Michelle DePass on Women's History Month and the Environmental Justice Movement
Michelle DePass, Director of the Tishman Center and Dean of the Milano School of International Affairs, Management, and Urban Policy reflects on the environmental justice movement and women's role in the environmental justice movement for Women's History Month.
By Michelle DePass
In recognition of Women’s History Month, I am taking this opportunity to reflect on the genesis of the environmental justice movement and the collective strength of women who actively sought to protect their children and families, and build a better life for their communities.I began my career in the environmental movement as the Executive Director of the New York City Environmental Justice Alliance, a community-based, citywide membership network linking grassroots organizations from low-income neighborhoods and communities of color across the city in their struggle for environmental justice.
The core of leadership for this work were the courageous women who I interacted and collaborated with every day: Samara Swanston, Peggy Shephard, Nina Laboy, Vernice Miller-Travis, Gwen Smalls, and others – all activists and strategic advocates who linked critical issues of public health, civil rights and environmental concerns, and who were determined to make this city and this planet a better place for everyone.
Years later at The New School’s Tishman Environment and Design Center, I have the opportunity to work with a group of similarly courageous women; students, faculty, and staff who are working to connect the power of research and scholarship to actions on the ground. This linked-up organizing and action in communities continues and grows, even in the midst of an onslaught of federal political actions seeking to reverse progress on the very issues that we have been making traction on for decades.
I’m fortunate to work with the Tishman Center’s Associate Directors Ana Baptista and Yvonne Watson, along with the Center’s staff, Molly Johnson, Adrienne Perovich, and Rebecca Fuger, and the many talented women in our cohort of Affiliated Faculty to carry out the mission of the Tishman Center to integrate design policy and social justice approaches to environmental issues to advance a just and sustainable society.
Women are resilient – our economic, social, and political lives are tested every day but the resiliency that we’ve demonstrated is nothing short of awe-inspiring.

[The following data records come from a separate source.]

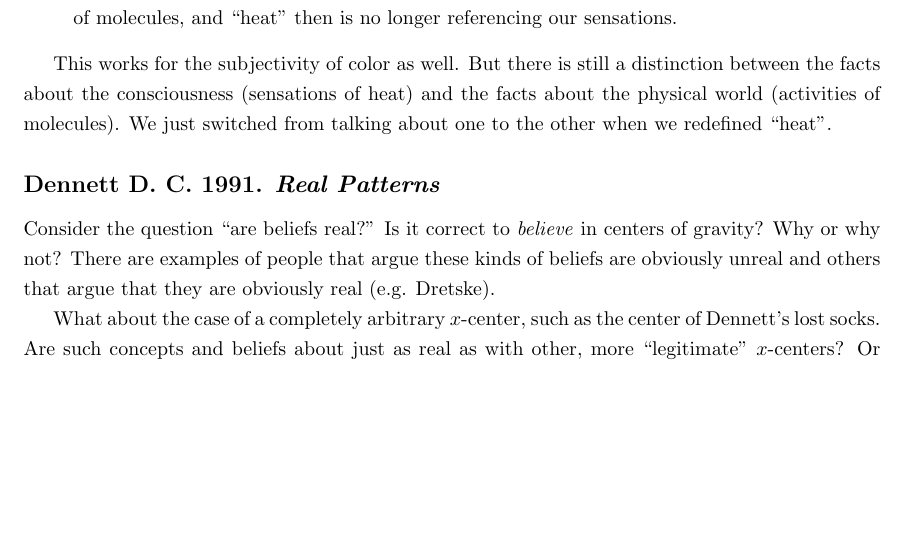
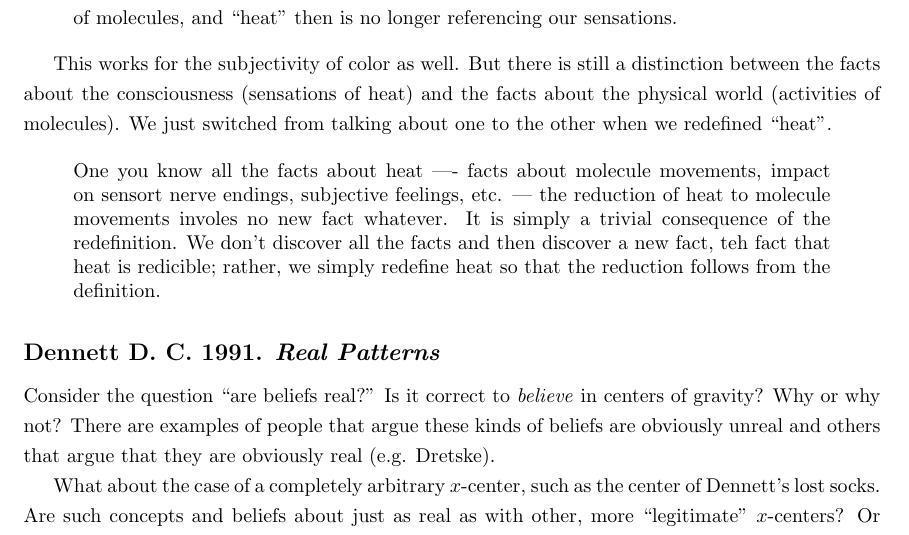
Before and after one commit to Riib11/Metascience, a LaTeX paper (paper/metascience.tex): part of page 19 of 20, cut so that both start at the same text, the shorter picture padded with empty space. Compiled offline with pdfLaTeX.

Commit message:
quick update

```diff
--- a/paper/metascience.tex
+++ b/paper/metascience.tex
@@ -552,6 +552,10 @@
 
 This works for the subjectivity of color as well. But there is still a distinction between the facts about the consciousness (sensations of heat) and the facts about the physical world (activities of molecules). We just switched from talking about one to the other when we redefined ``heat''.
 
+\begin{quote}
+One you know all the facts about heat ---- facts about molecule movements, impact on sensort nerve endings, subjective feelings, etc. --- the reduction of heat to molecule movements involes no new fact whatever. It is simply a trivial consequence of the redefinition. We don't discover all the facts and then discover a new fact, teh fact that heat is redicible; rather, we simply redefine heat so that the reduction follows from the definition.
+\end{quote}
+
 
 %------------------------------------------------
 %------------------------------------------------
```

The issues of climate change impact women in substantial ways. It’s often the woman-led households and their children who are left trying to put the pieces together after climate-related disasters. We witnessed after Hurricane Katrina, Hurricane Rita, and Superstorm Sandy how women faced devastating housing, transportation, and economic challenges but still managed to protect their families and rebuild their communities while they advocated for a safer, more just future.In recent months, women all across the country have organized and marched to raise their voices and highlight the inequities of climate change on our communities. As we take this moment to celebrate women and honor their achievements, let’s also take the opportunity to acknowledge that inequities still exist and that the struggle for climate justice and women’s liberation are intimately linked. I am grateful for the leadership of women I work with every day to combat these injustices, and I vow to stand strong, side by side, in solidarity with these women to build a future that is safe, healthy, and just for all.